Given entries:
<<<<

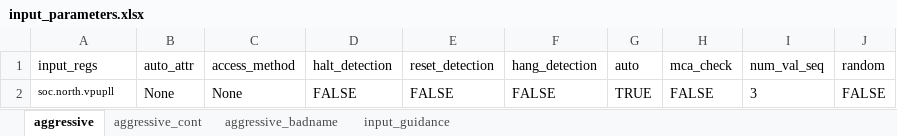
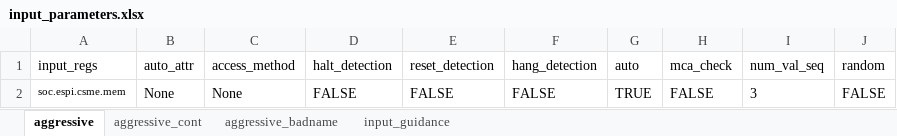
Before and after one commit to David-lck/AggressiVE, an Excel workbook: input_parameters.xlsx, sheet aggressive, drawn as a sheet; values as stored, in another font and other column widths than the file's, no borders; the diff names each change by its address in the sheet, - before the commit and + after, or states it on an @@ line.

```diff
--- a/input_parameters.xlsx (sheet aggressive)
+++ b/input_parameters.xlsx (sheet aggressive)
-A2 (input_regs): soc.north.vpupll
+A2 (input_regs): soc.espi.csme.mem
```
Also changed, not shown: 3 other files.
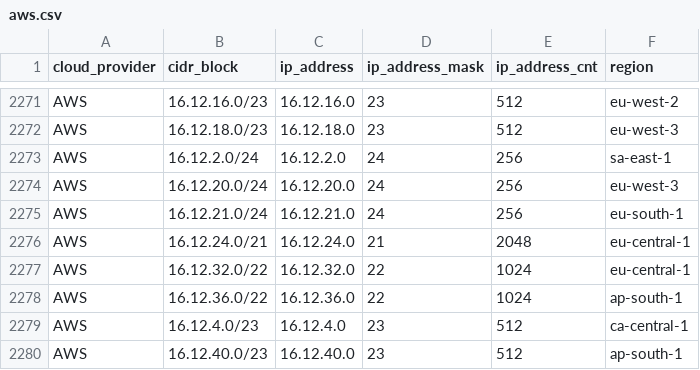
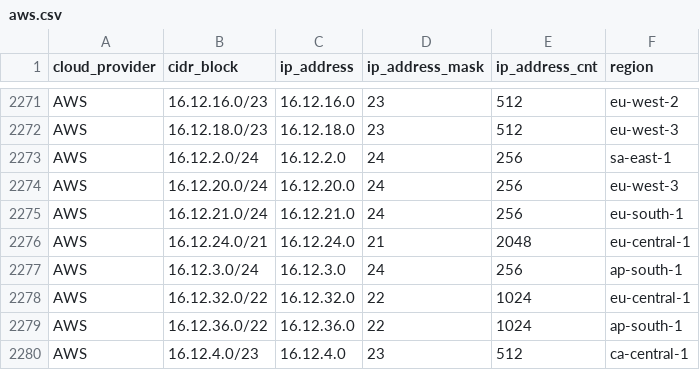
Before and after one commit to tobilg/public-cloud-provider-ip-ranges, a CSV file: data/providers/aws.csv, drawn as a sheet; only a part is shown, gaps mark what is left out; the shorter side is filled out with more unchanged rows.

Commit message:
[no ci] Data update on 2025-09-09T04:07:19

```diff
--- a/data/providers/aws.csv
+++ b/data/providers/aws.csv
@@ -2276,2 +2276,3 @@ AWS,16.12.21.0/24,16.12.21.0,24,256,eu-south-1
 AWS,16.12.24.0/21,16.12.24.0,21,2048,eu-central-1
+AWS,16.12.3.0/24,16.12.3.0,24,256,ap-south-1
 AWS,16.12.32.0/22,16.12.32.0,22,1024,eu-central-1
```
Also changed, not shown: 6 other files.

>>>>

Problem details:
Give again, please, precisely the lines that begin the records and run through the line with "Also changed, not shown: 3 other files." in it, keeping both end lines and dropping any pictures.

Solved exercise:
Before and after one commit to David-lck/AggressiVE, an Excel workbook: input_parameters.xlsx, sheet aggressive, drawn as a sheet; values as stored, in another font and other column widths than the file's, no borders; the diff names each change by its address in the sheet, - before the commit and + after, or states it on an @@ line.

```diff
--- a/input_parameters.xlsx (sheet aggressive)
+++ b/input_parameters.xlsx (sheet aggressive)
-A2 (input_regs): soc.north.vpupll
+A2 (input_regs): soc.espi.csme.mem
```
Also changed, not shown: 3 other files.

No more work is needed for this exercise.